Our final interview for our amazing Zenescope Month is with Romanian artist Victor Drujiniu, who recently completed The Waking. This dark, thrilling zombie tale explores the living dead–with an explosive twist! We asked Drujiniu about what attracted him to The Waking, how he started his career in art, and what’s coming up next:
TFAW.com: What’s your educational background–did you study art or are you self-taught?
Victor Drujiniu: Well, I kind of did both. I was self taught up until high school. Then I applied for the Arts High School in my home town: Saint George, Covasna district, Romania. But even there, most of the study was done individually, at home, based on what we were taught at school and depending on the level of interest each manifested.

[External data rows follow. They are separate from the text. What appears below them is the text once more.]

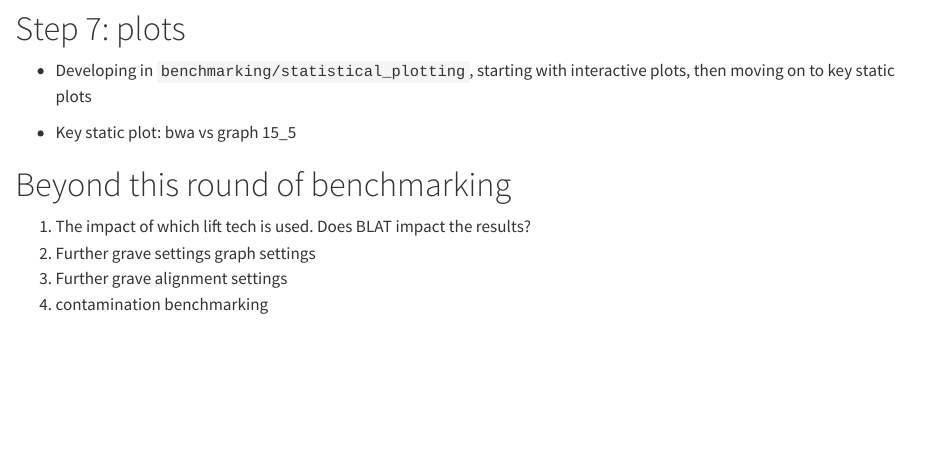
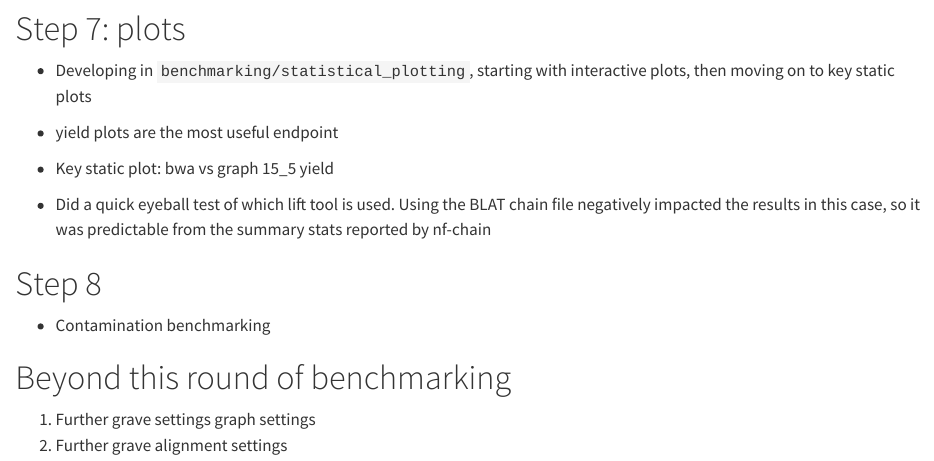
Before and after one commit to NBISweden/grave, a Quarto document (benchmarking/workflow.qmd): the page in a window 1100 px wide, from 3560 px down. Rendered offline with R 4.5, knitr and Pandoc in place of Quarto, with nearby package versions.

```diff
--- a/benchmarking/workflow.qmd
+++ b/benchmarking/workflow.qmd
@@ -187,11 +187,22 @@
 
 - Developing in `benchmarking/statistical_plotting`, starting with interactive plots, then moving on to key static plots
 
-- Key static plot: bwa vs graph 15_5
+- yield plots are the most useful endpoint
+
+- Key static plot: bwa vs graph 15_5 yield
+
+- Did a quick eyeball test of which lift tool is used. Using the BLAT chain file negatively impacted the results in this case, so it was predictable from the summary stats reported by nf-chain
+
+
+# Step 8
+
+- Contamination benchmarking
+
+
+
+
 
 # Beyond this round of benchmarking
 
-1. The impact of which lift tech is used. Does BLAT impact the results?
-2. Further grave settings graph settings
-3. Further grave alignment settings
-4. contamination benchmarking
+1. Further grave settings graph settings
+2. Further grave alignment settings
```
Also changed, not shown: benchmarking/statistical_plotting/graph_vs_bwa_comparison.qmd (+2 -2 lines), 5 other files.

By then I was drawing from every comic that got into my hands.
After graduating high school as first graduate, I went to the Arts Faculty within the West State University of Timisoara, where I had the luck to meet a professor who shared the same interest for the figurative art and who helped a lot especially, where compositions are concerned.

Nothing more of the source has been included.